• TASK DETAILS: Exact reproduction, images excluded: write out the records below.

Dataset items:
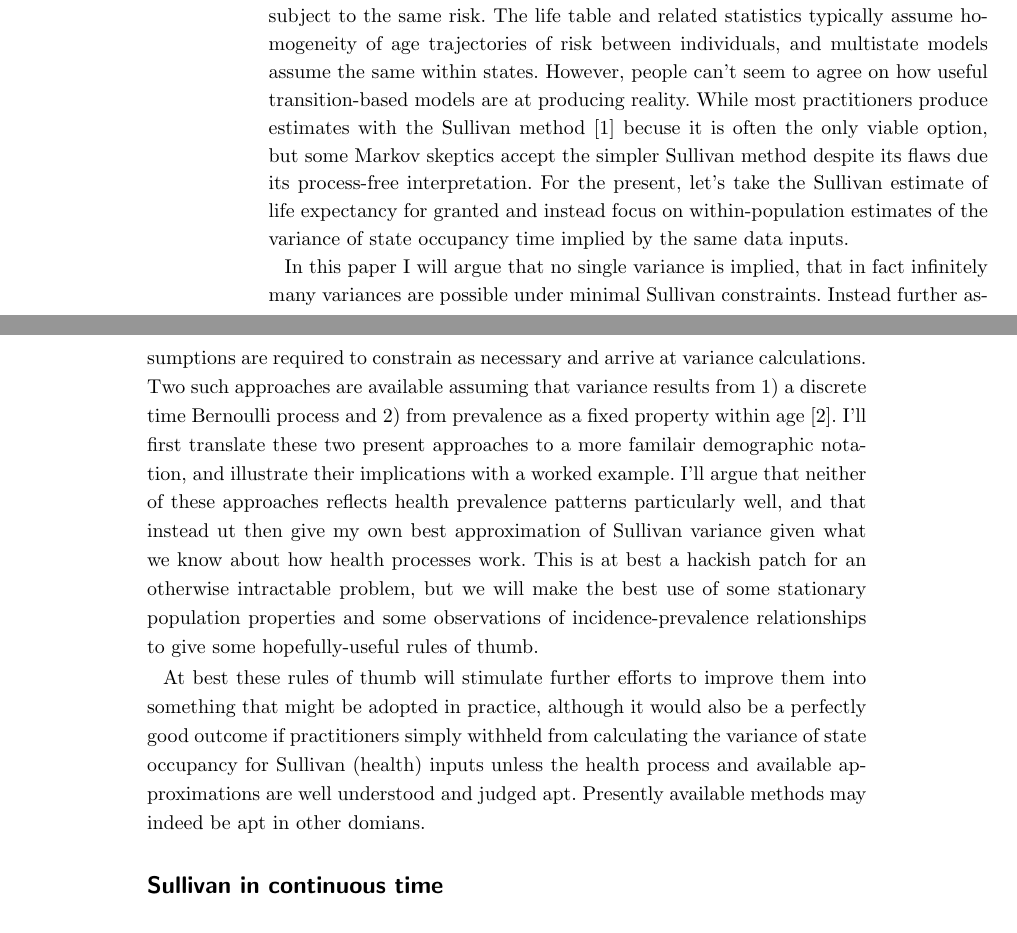
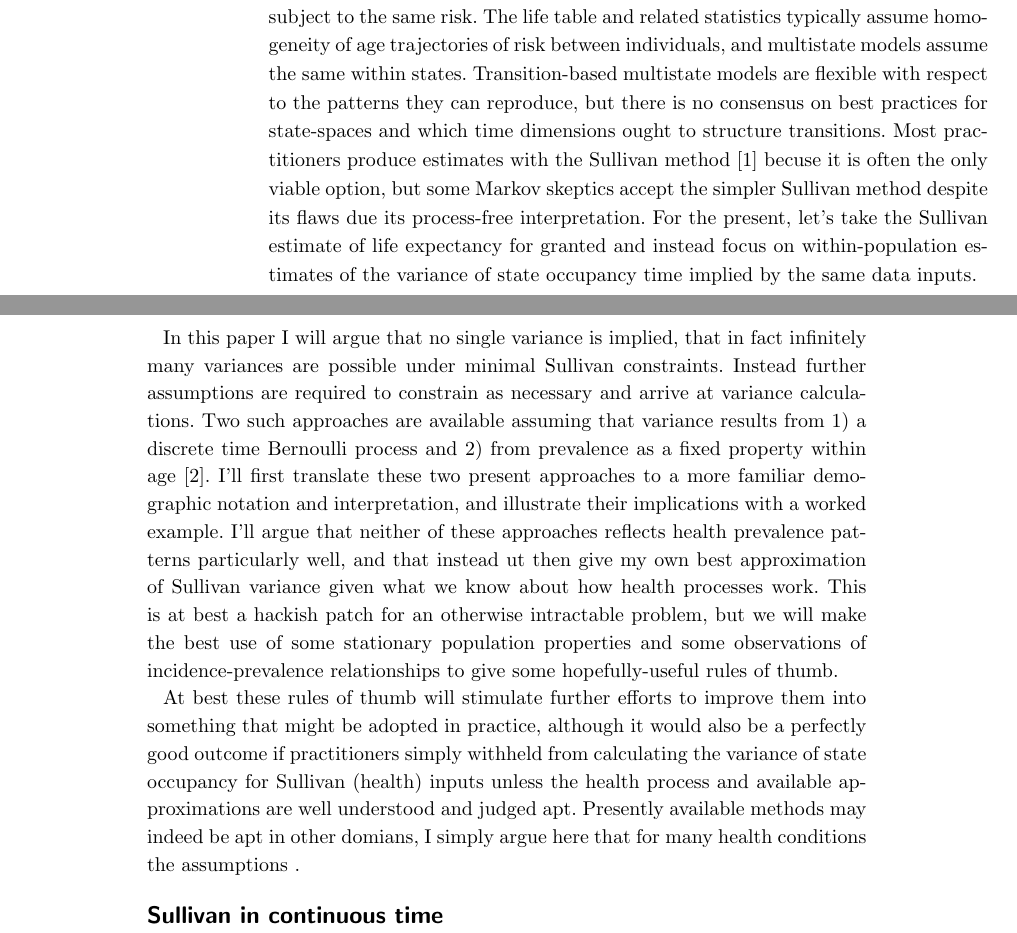
Before and after one commit to IvanWilli/PREVAR, a LaTeX document (PREVAR/Riffe2018.tex): two parts of pages 1 and 2 of 6, joined at a grey line, cut so that both start at the same text. Compiled offline with pdfLaTeX.

Commit message:
superficial edits

```diff
--- a/PREVAR/Riffe2018.tex
+++ b/PREVAR/Riffe2018.tex
@@ -116,11 +116,11 @@
 %%%%%%%%%%%%%%%%%%%%%%%%%%%%%%%%%%%%%%%%%%%%%%
 
 \section*{Introduction}
-Health inequality is usually measured between populations by comparing life expectancies, health expectancies, or poor health expectancies. Within populations there is also inequality in health outcomes, either due to violations of the assumption of homogeneity of risk sets or due to random variation between people otherwise subject to the same risk. The life table and related statistics typically assume homogeneity of age trajectories of risk between individuals, and multistate models assume the same within states. However, people can't seem to agree on how useful transition-based models are at producing reality. While most practitioners produce estimates with the Sullivan method \citep{sullivan1971single} becuse it is often the only viable option, but some Markov skeptics accept the simpler Sullivan method despite its flaws due its process-free interpretation. For the present, let's take the Sullivan estimate of life expectancy for granted and instead focus on within-population estimates of the variance of state occupancy time implied by the same data inputs.
+Health inequality is usually measured between populations by comparing life expectancies, health expectancies, or poor health expectancies. Within populations there is also inequality in health outcomes, either due to violations of the assumption of homogeneity of risk sets or due to random variation between people otherwise subject to the same risk. The life table and related statistics typically assume homogeneity of age trajectories of risk between individuals, and multistate models assume the same within states. Transition-based multistate models are flexible with respect to the patterns they can reproduce, but there is no consensus on best practices for state-spaces and which time dimensions ought to structure transitions. Most practitioners produce estimates with the Sullivan method \citep{sullivan1971single} becuse it is often the only viable option, but some Markov skeptics accept the simpler Sullivan method despite its flaws due its process-free interpretation. For the present, let's take the Sullivan estimate of life expectancy for granted and instead focus on within-population estimates of the variance of state occupancy time implied by the same data inputs.
 
-In this paper I will argue that no single variance is implied, that in fact infinitely many variances are possible under minimal Sullivan constraints. Instead further assumptions are required to constrain as necessary and arrive at variance calculations. Two such approaches are available assuming that variance results from 1) a discrete time Bernoulli process and 2) from prevalence as a fixed property within age \citep{caswell2018matrix}. I'll first translate these two present approaches to a more familair demographic notation, and illustrate their implications with a worked example. I'll argue that neither of these approaches reflects health prevalence patterns particularly well, and that instead ut then give my own best approximation of Sullivan variance given what we know about how health processes work. This is at best a hackish patch for an otherwise intractable problem, but we will make the best use of some stationary population properties and some observations of incidence-prevalence relationships to give some hopefully-useful rules of thumb.
+In this paper I will argue that no single variance is implied, that in fact infinitely many variances are possible under minimal Sullivan constraints. Instead further assumptions are required to constrain as necessary and arrive at variance calculations. Two such approaches are available assuming that variance results from 1) a discrete time Bernoulli process and 2) from prevalence as a fixed property within age \citep{caswell2018matrix}. I'll first translate these two present approaches to a more familiar demographic notation and interpretation, and illustrate their implications with a worked example. I'll argue that neither of these approaches reflects health prevalence patterns particularly well, and that instead ut then give my own best approximation of Sullivan variance given what we know about how health processes work. This is at best a hackish patch for an otherwise intractable problem, but we will make the best use of some stationary population properties and some observations of incidence-prevalence relationships to give some hopefully-useful rules of thumb.
 
-At best these rules of thumb will stimulate further efforts to improve them into something that might be adopted in practice, although it would also be a perfectly good outcome if practitioners simply withheld from calculating the variance of state occupancy for Sullivan (health) inputs unless the health process and available approximations are well understood and judged apt. Presently available methods may indeed be apt in other domians.
+At best these rules of thumb will stimulate further efforts to improve them into something that might be adopted in practice, although it would also be a perfectly good outcome if practitioners simply withheld from calculating the variance of state occupancy for Sullivan (health) inputs unless the health process and available approximations are well understood and judged apt. Presently available methods may indeed be apt in other domians, I simply argue here that for many health conditions the assumptions .
 
 
 
```
Also changed, not shown: PREVAR/Riffe2018.pdf.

• EXERCISE RESPONSE:
Before and after one commit to IvanWilli/PREVAR, a LaTeX document (PREVAR/Riffe2018.tex): two parts of pages 1 and 2 of 6, joined at a grey line, cut so that both start at the same text. Compiled offline with pdfLaTeX.

Commit message:
superficial edits

```diff
--- a/PREVAR/Riffe2018.tex
+++ b/PREVAR/Riffe2018.tex
@@ -116,11 +116,11 @@
 %%%%%%%%%%%%%%%%%%%%%%%%%%%%%%%%%%%%%%%%%%%%%%
 
 \section*{Introduction}
-Health inequality is usually measured between populations by comparing life expectancies, health expectancies, or poor health expectancies. Within populations there is also inequality in health outcomes, either due to violations of the assumption of homogeneity of risk sets or due to random variation between people otherwise subject to the same risk. The life table and related statistics typically assume homogeneity of age trajectories of risk between individuals, and multistate models assume the same within states. However, people can't seem to agree on how useful transition-based models are at producing reality. While most practitioners produce estimates with the Sullivan method \citep{sullivan1971single} becuse it is often the only viable option, but some Markov skeptics accept the simpler Sullivan method despite its flaws due its process-free interpretation. For the present, let's take the Sullivan estimate of life expectancy for granted and instead focus on within-population estimates of the variance of state occupancy time implied by the same data inputs.
+Health inequality is usually measured between populations by comparing life expectancies, health expectancies, or poor health expectancies. Within populations there is also inequality in health outcomes, either due to violations of the assumption of homogeneity of risk sets or due to random variation between people otherwise subject to the same risk. The life table and related statistics typically assume homogeneity of age trajectories of risk between individuals, and multistate models assume the same within states. Transition-based multistate models are flexible with respect to the patterns they can reproduce, but there is no consensus on best practices for state-spaces and which time dimensions ought to structure transitions. Most practitioners produce estimates with the Sullivan method \citep{sullivan1971single} becuse it is often the only viable option, but some Markov skeptics accept the simpler Sullivan method despite its flaws due its process-free interpretation. For the present, let's take the Sullivan estimate of life expectancy for granted and instead focus on within-population estimates of the variance of state occupancy time implied by the same data inputs.
 
-In this paper I will argue that no single variance is implied, that in fact infinitely many variances are possible under minimal Sullivan constraints. Instead further assumptions are required to constrain as necessary and arrive at variance calculations. Two such approaches are available assuming that variance results from 1) a discrete time Bernoulli process and 2) from prevalence as a fixed property within age \citep{caswell2018matrix}. I'll first translate these two present approaches to a more familair demographic notation, and illustrate their implications with a worked example. I'll argue that neither of these approaches reflects health prevalence patterns particularly well, and that instead ut then give my own best approximation of Sullivan variance given what we know about how health processes work. This is at best a hackish patch for an otherwise intractable problem, but we will make the best use of some stationary population properties and some observations of incidence-prevalence relationships to give some hopefully-useful rules of thumb.
+In this paper I will argue that no single variance is implied, that in fact infinitely many variances are possible under minimal Sullivan constraints. Instead further assumptions are required to constrain as necessary and arrive at variance calculations. Two such approaches are available assuming that variance results from 1) a discrete time Bernoulli process and 2) from prevalence as a fixed property within age \citep{caswell2018matrix}. I'll first translate these two present approaches to a more familiar demographic notation and interpretation, and illustrate their implications with a worked example. I'll argue that neither of these approaches reflects health prevalence patterns particularly well, and that instead ut then give my own best approximation of Sullivan variance given what we know about how health processes work. This is at best a hackish patch for an otherwise intractable problem, but we will make the best use of some stationary population properties and some observations of incidence-prevalence relationships to give some hopefully-useful rules of thumb.
 
-At best these rules of thumb will stimulate further efforts to improve them into something that might be adopted in practice, although it would also be a perfectly good outcome if practitioners simply withheld from calculating the variance of state occupancy for Sullivan (health) inputs unless the health process and available approximations are well understood and judged apt. Presently available methods may indeed be apt in other domians.
+At best these rules of thumb will stimulate further efforts to improve them into something that might be adopted in practice, although it would also be a perfectly good outcome if practitioners simply withheld from calculating the variance of state occupancy for Sullivan (health) inputs unless the health process and available approximations are well understood and judged apt. Presently available methods may indeed be apt in other domians, I simply argue here that for many health conditions the assumptions .
 
 
 
```
Also changed, not shown: PREVAR/Riffe2018.pdf.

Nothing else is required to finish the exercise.